At least six explosions hit the central area of the city. The attacks at the end of the Iftar, the evening meal that interrupted the fast during Ramadan. According to some sources there are at least six dead and twenty wounded. The attacks seem to confirm the change in the strategy of the Islamic State.
Kirkuk (AsiaNews / Agencies) - A series of explosions - at least six but could be even more - hit the city of Kirkuk late yesterday evening, causing several deaths and injuries. The security forces of the northern oil city, disputed between Baghdad and Erbil, have also defused two other bombs ready to explode.
According to some sources there would be at least six deaths, but the number could still be higher and there is no official data. There are about 20 wounded, some of whom are in serious condition.
At the moment there are no official claims of the attacks. However, the head of the Kirkuk security forces Saad Harbya points the finger at the militias of the Islamic State (IS; ex Isis). Interviewed by Rudaw TV, he accuses the jihadist group of trying to "react" to the "harsh attacks" of the Iraqi army.
Bombs exploded in the center of Kirkuk, in a commercial area where there are several shops and businesses, cafes and restaurants, spreading panic among the people present. The explosions followed each other in rapid succession at the end of the Iftar, the evening meal that marks the end of the daily fast during Ramadan, when the streets are crowded and the shops crowded with people.
In the following hours the police blocked all the accesses to the places of the explosions, allowing access only to the ambulances engaged in the rescue of the wounded.
The methods of the attacks, if carried out by ISIS jihadists, are a further confirmation of a change in the strategy of the group which, having archived the "Caliphate" project, today seems to focus on guerrilla warfare. And the new tactic adopted by the Islamic State seems to be winning, as evidenced by the numerous attacks that have occurred in the last period on a global level.
Kirkuk, a disputed area between the autonomous region of Iraqi Kurdistan and the central government of Baghdad, has been the subject of instability and attacks for some time, which have become more acute following the referendum (autonomous Kurdish) of 2017 and the military response of the army and the Shiite militias.

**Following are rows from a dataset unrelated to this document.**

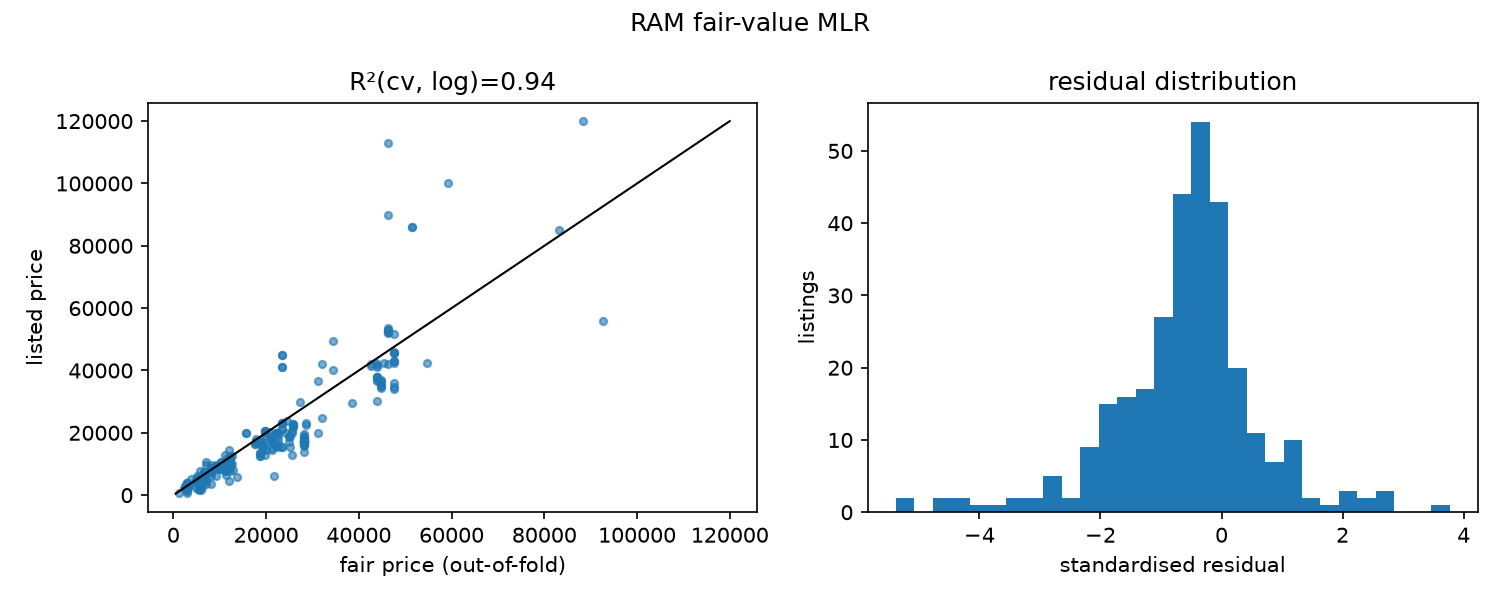
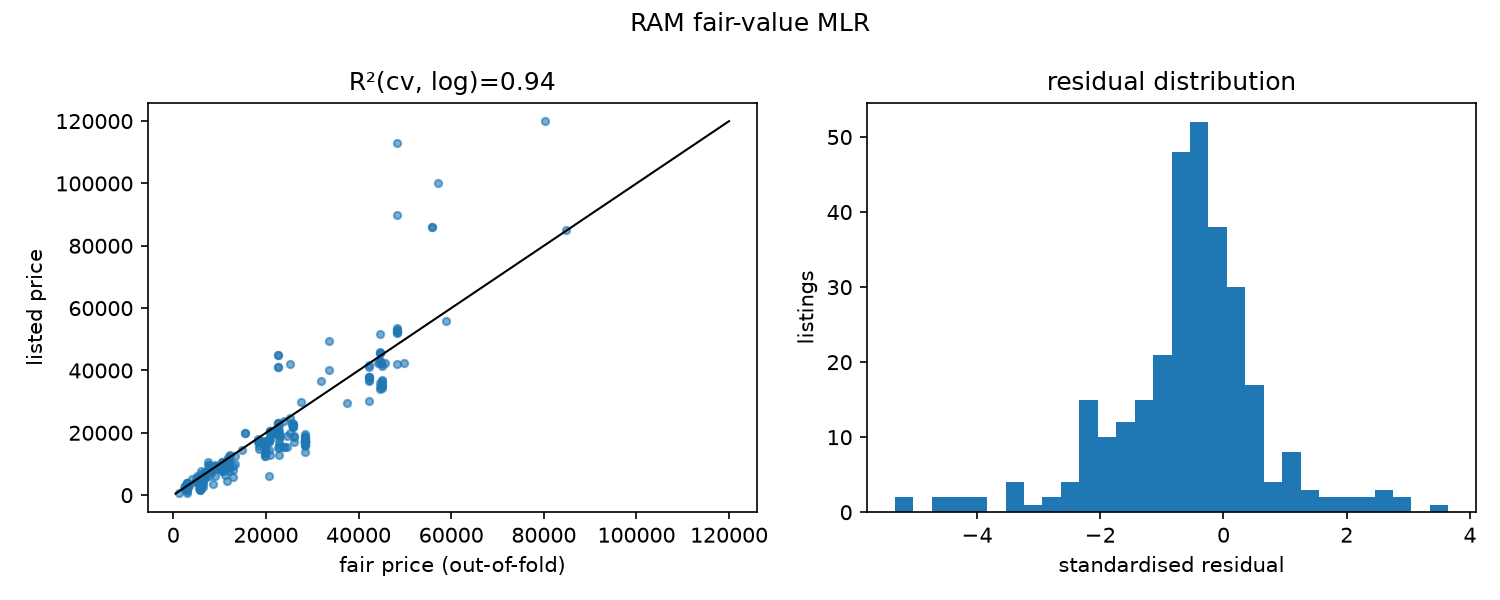
Regenerate figures from the 2026.11-v20 run and queue round 22

diff --git a/loop/BACKLOG.md b/loop/BACKLOG.md
@@ -15,14 +15,20 @@
   2. /insights siblingSentence: "…เกิน 5% 3 คู่" puts two numbers side by side, write "…เกิน 5% รวม 3 คู่"; "ไม่ดีกว่า…เลยสักด้าน" reads as a double negative, use the /ml wording "ด้อยกว่าหรือเท่ากับอีกรุ่นทุกด้าน" on both pages.
   3. `fitExample` falls back to all points (possibly flagged) when none are trusted, contradicting the "never a flagged listing" comment; return null (hide the example) instead, or fix the comment.
   4. FitScatter tooltip does not say a point is "ประเมินไม่แน่นอน".
-- [ ] **Round 21: CPU fair prices too high for high-thread Ryzen → fake top CPU deals** (M, user-tester round 20). Live v18: the top CPU deals are Ryzen 9 9900X3D ฿22,090 vs fair ฿32,517 (DEAL 86), Ryzen 7 8700F ฿6,690 vs ฿9,836 (85), Ryzen 9 9950X ฿20,990 vs ฿30,463 (84); 9950X3D fair ฿46,185 vs market ฿25–27k (unscored). Suspect `log2_threads` β +0.597 dominating once unlocked/demand were dropped. Also 8500G fair > 7600 (cross-generation, not a sibling).
-  - เกณฑ์ผ่าน: 1) these listings get believable fair prices or are flagged 2) CPU R²(cv)/MAPE(cv) not worse than v18 (.883 / .224) 3) inversions not worse than v18 (6) 4) GroupKFold + random-split evidence as in round 20.
-- [ ] **Round 20 follow-ups** (S)
-  1. Parser reads "9950X3D2" as unlocked=False, so the sibling check treats 9950X3D as the better part (v18 fair: X3D2 ฿39,684 < X3D ฿46,185). Treat X3D2 as X (and ≥ X3D).
-  2. Explain on /ml and the product page that the CPU fair price ignores the K/X unlock premium and that the CPU MLR has no demand features (the MLR copy on /ml says views/sales rank are used, which is false for CPU since v18).
-  3. /ml CPU tree node "ระดับรุ่น (Ryzen / Core) ≤ 6 (เช่น R6, i6)?" names tiers that do not exist; describe the threshold between real tiers (e.g. "Ryzen 5 / Core i5 หรือต่ำกว่า").
+- [ ] **Round 22: RAM / SSD fair prices too high → about a third of RAM and 42% of SSD listings flagged by the market check** (M, user decision in round 21). Live v20: RAM 79 and SSD 70 listings are flagged because their fair price is ≥ 25% above what the stores charge. The SSD MLR systematically overprices cheap drives at 2–4× (Patriot P300, Crucial MX500, Kingston NV2). Investigate with ablation the same way as CPU in rounds 20–21: outliers or segments that distort the slope, plus missing features.
+  - เกณฑ์ผ่าน: 1) the RAM/SSD market-check share drops clearly 2) R²(cv)/MAPE(cv) not worse than v20 (RAM .939/.176, SSD .888/.197) 3) inversions not worse 4) GroupKFold + random-split evidence
+- [ ] **Round 21 follow-ups (live, model 2026.11-v20)** (S)
+  1. A listing flagged by the market check shows two percentages that read as contradictory. The top line says "ราคาจริง ถูกกว่า 23%" (vs fair), while the reason says "สูงกว่าราคาที่ร้านขาย 31%" (vs the median); Apacer AS350 /product/255 shows 37% vs 54%. When the fair price is flagged, consider hiding the % vs fair on the top line or making it clear the % uses a different base.
+  2. The single-store price in the reason is the median of that store's listings (Hiksemi WAVE 256GB "฿1,575", while the listings are ฿1,560 / ฿1,590). Choose one method (median vs lowest per store), write it on /ml, and measure the effect: with the lowest price per store, SN850X 2TB (+30%), Hiksemi DDR4 16GB and Corsair DDR4 32GB would be flagged.
+  3. Hiksemi WAVE(P) NVMe and WAVE(S) SATA are linked as the same model (record linkage).
+  4. Ryzen 5 5500 > 5600 is the only CPU inversion left (since v18).
+  5. The CPU SLR without Threadripper has R² 0.31 (฿611/core); core count alone explains little. Consider another X for CPU (e.g. threads, or tier) for the presentation.
+  6. Threadripper names on mobile cards are truncated to "Ryzen Threadripper Pr..." on all 4 cards; the stray "–" after "ที่ JIB –" and at the end of the store rows on Threadripper pages.
+  7. 8700G, 8600G, 12100F, 12700KF and 3400G show "สเปกในชื่อสินค้าไม่ครบ" (core/thread count is in the spec table but not parsed). Reading the spec table made 8700F worse in round 21; ablate again.
+  8. Pushing to main still triggers a Vercel git build that errors ("Couldn't find any `pages` or `app` directory"), although `web/vercel.json` sets `git.deploymentEnabled: false`. Turn it off in project settings, or set Root Directory to web.
+  9. Minor review items: `market_median` groupby drops rows whose merchant is NaN (`dropna=False`); `test_requests_are_spaced_by_min_interval` is timing-sensitive and flaky under load.
+- [ ] **Round 20 follow-ups (not done in round 21)** (S)
   4. 8500G product page shows "Deal 85" together with "ราคาเหมาะสม" and "สรุปไม่ได้ว่าถูกกว่าตลาดจริง" — reads as contradictory.
-  5. `unlocked` regex misses "XE" (i9-7980XE → False); only affects sibling dominance now.
   6. scrape.yml runs train with `!cancelled()` even when link fails, so a link failure trains on stale specs.
 - [ ] **Round 18 follow-ups (live, model 2026.11-v16)**
   1. Hydration error #418 on production list pages (5 in ~110 loads on v15). Server HTML is correct; mismatch at `div.flex` around `AutoSubmitSelect` under `<section products-title>`. Do NOT wrap page content in Suspense. Start from the header Suspense (HeaderSearch / SiteNav with useSearchParams).
@@ -93,6 +99,11 @@
 
 ## Done
 (บรรทัดเดียวต่องาน)
+- รอบ 21 (2026-11-14, d3c278b + 467f307, model v20):
+  - Threadripper is a workstation part: no fair price, out of the CPU MLR, SLR and tree.
+  - CPU MLR adds x3d_share/apu_series and drops log2_cores/x3d; R²cv .883→.954, MAPE .224→.103, inversions 6→1.
+  - Market check (fair price ≥ 25% above the median store price → uncertain, every category); fake deals 9900X3D/9950X/8700F/4500/7700X3D are gone.
+  - X3D2/XE are read as unlocked. /ml lists the features each MLR uses.
 - รอบ 20 (2026-11-14, 15f8f12, model v18): CPU MLR + has_igpu, ตัด base clock / unlocked / demand (สัมประสิทธิ์ติดลบ); parser: Threadripper/Core X ไม่มี iGPU; CPU R²cv .851→.883, คู่กลับด้าน 19→6; ผู้ใช้เลือกคง has_igpu
 - รอบ 19 (2026-11-13, fa93d09, model v17): รุ่นสเปกด้อยที่ราคายุติธรรมสูงกว่ารุ่นพี่น้องเกิน 5% ติด "ประเมินไม่แน่นอน" พร้อมเหตุผลอ้างรุ่นคู่ (ผู้ใช้เลือกติดฝั่งเดียว) GPU 3 / CPU 19 / RAM 1 / SSD 1 คู่; deal of the week เลิกเป็น RTX 3050 6GB
 - รอบ 18 (2026-11-13, 5f279a1, model v16): /ml พร้อมนำเสนอ (centroid, Decision Tree, legend, ใช่ซ้าย, dendrogram, สูตรครบ, ปุ่มเลื่อนต้นไม้), กลุ่มที่เหลือชื่อ "ยอดขายไม่เด่น" ติดป้ายเมื่อขายดีกว่า < 50%, ชิปกลุ่มว่าง, จำนวนรุ่นตรงกันทุกหน้า, /insights ใช้มัธยฐาน; ปิด Vercel git auto-deploy (1ac51e0)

In 2014 the Peshmerga, the Kurdish fighters, had established a barrier to the advance of ISIS and prevented the fall of the city and the province, strategic for the enormous quantities of oil contained in the subsoil. Kurdish militias were then expelled in October 2017, following the offensive launched by Baghdad against jihadist groups in the north of the country.